The Economic Community of West African States (ECOWAS) is one of Africa's most influential inter-governmental organizations. It originally seeked to promote regional development through economic and diplomatic cooperation among its member states.
The organization was created when representatives of 15 countries—Benin, Burkina Faso, Côte d'Ivoire, The Gambia, Ghana, Guinea, Guinea-Bissau, Liberia, Mali, Mauritania, Niger, Nigeria, Senegal, Sierra Leone, and Togo—signed the Treaty of Lagos on May 28, 1975. Cape Verde joined ECOWAS in 1978 as its 16th member. Although it formally withdrew from the organisation in 2002, Mauritania remains a strong partner in the process of accelerating the education sector response to HIV&AIDS.
Conscious of the role education can play in sub-regional integration and development processes, ECOWAS political leaders have initiated consultations with partners. The first meeting of Education Ministers held on 24 and 25 September 2002 in Dakar, led to an evaluation of education systems and policies and the identification of obstacles pertaining to the achievement of education objectives. For the first time in ECOWAS history, a protocol on education was adopted as well as a draft plan of action to be annexed to the protocol including education and HIV&AIDS. The study on these areas will generate priority sub-regional projects to be executed in partnership by Member States.

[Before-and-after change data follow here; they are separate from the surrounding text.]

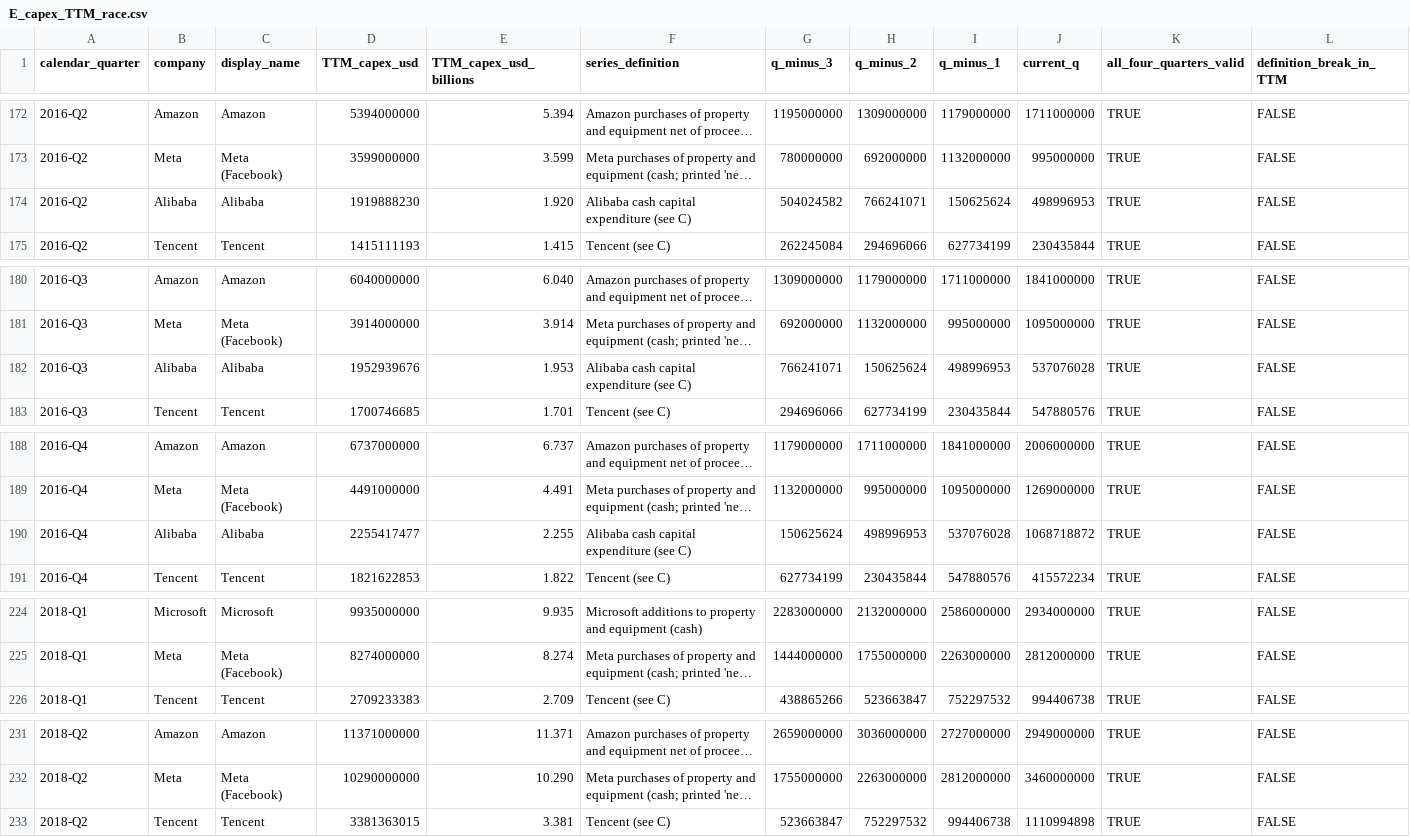
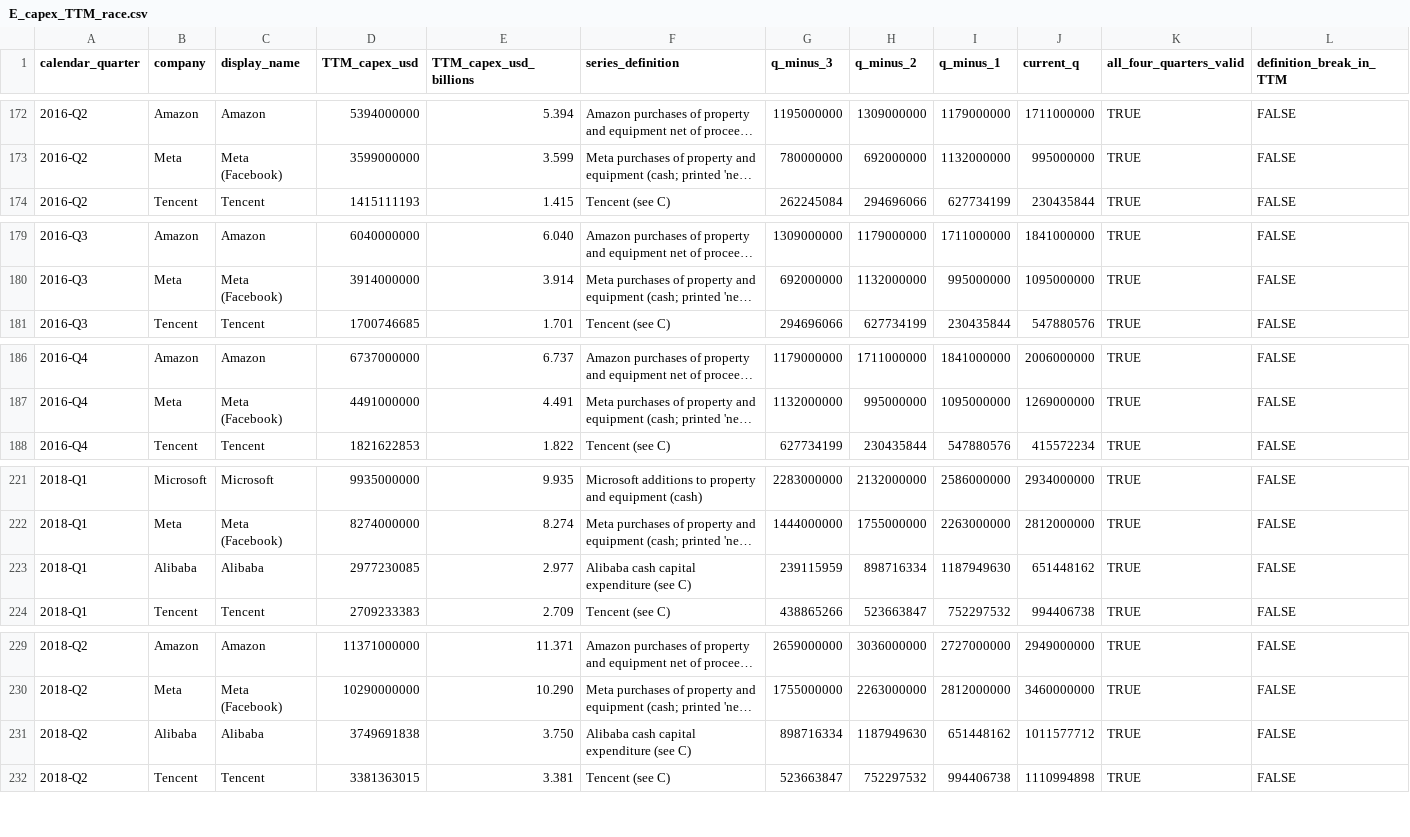
Before and after one commit to marketmarathon/race-through-time, a CSV file: data/rtt-103/E_capex_TTM_race.csv, drawn as a sheet; only a part is shown, gaps mark what is left out; long unchanged cells end in …; removed rows and columns are numbered as before the commit, all else as after; rows hold the shown columns only; the diff covers the shown part only; the diff names each change by its address in the sheet, - before the commit and + after, or states it on an @@ line.

```diff
--- a/data/rtt-103/E_capex_TTM_race.csv
+++ b/data/rtt-103/E_capex_TTM_race.csv
-row 174: 2016-Q2 | Alibaba | Alibaba | 1919888230 | 1.920 | Alibaba cash capital expenditure (see C) | 504024582 | 766241071 | 150625624 | 498996953 | TRUE | FALSE
-row 182: 2016-Q3 | Alibaba | Alibaba | 1952939676 | 1.953 | Alibaba cash capital expenditure (see C) | 766241071 | 150625624 | 498996953 | 537076028 | TRUE | FALSE
-row 190: 2016-Q4 | Alibaba | Alibaba | 2255417477 | 2.255 | Alibaba cash capital expenditure (see C) | 150625624 | 498996953 | 537076028 | 1068718872 | TRUE | FALSE
+row 223: 2018-Q1 | Alibaba | Alibaba | 2977230085 | 2.977 | Alibaba cash capital expenditure (see C) | 239115959 | 898716334 | 1187949630 | 651448162 | TRUE | FALSE
+row 231: 2018-Q2 | Alibaba | Alibaba | 3749691838 | 3.750 | Alibaba cash capital expenditure (see C) | 898716334 | 1187949630 | 651448162 | 1011577712 | TRUE | FALSE
```
Also changed, not shown: 9 added rows elsewhere in this file, data/rtt-103/A_source_catalogue.csv, data/rtt-103/B_capex_observations_audit.csv, 36 other files.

The second conference held in Accra in January 9 and 10, 2004 on "Education and sub-regional integration: our commitments and perspectives" saw the reinforcement of Member States’ mobilisation toward the achievement of Education goals in harmony with the NEPAD. Ministers also examined and approved regional programmes including the "Sub-regional programme to support the fight against HIV&AIDS in the education sector".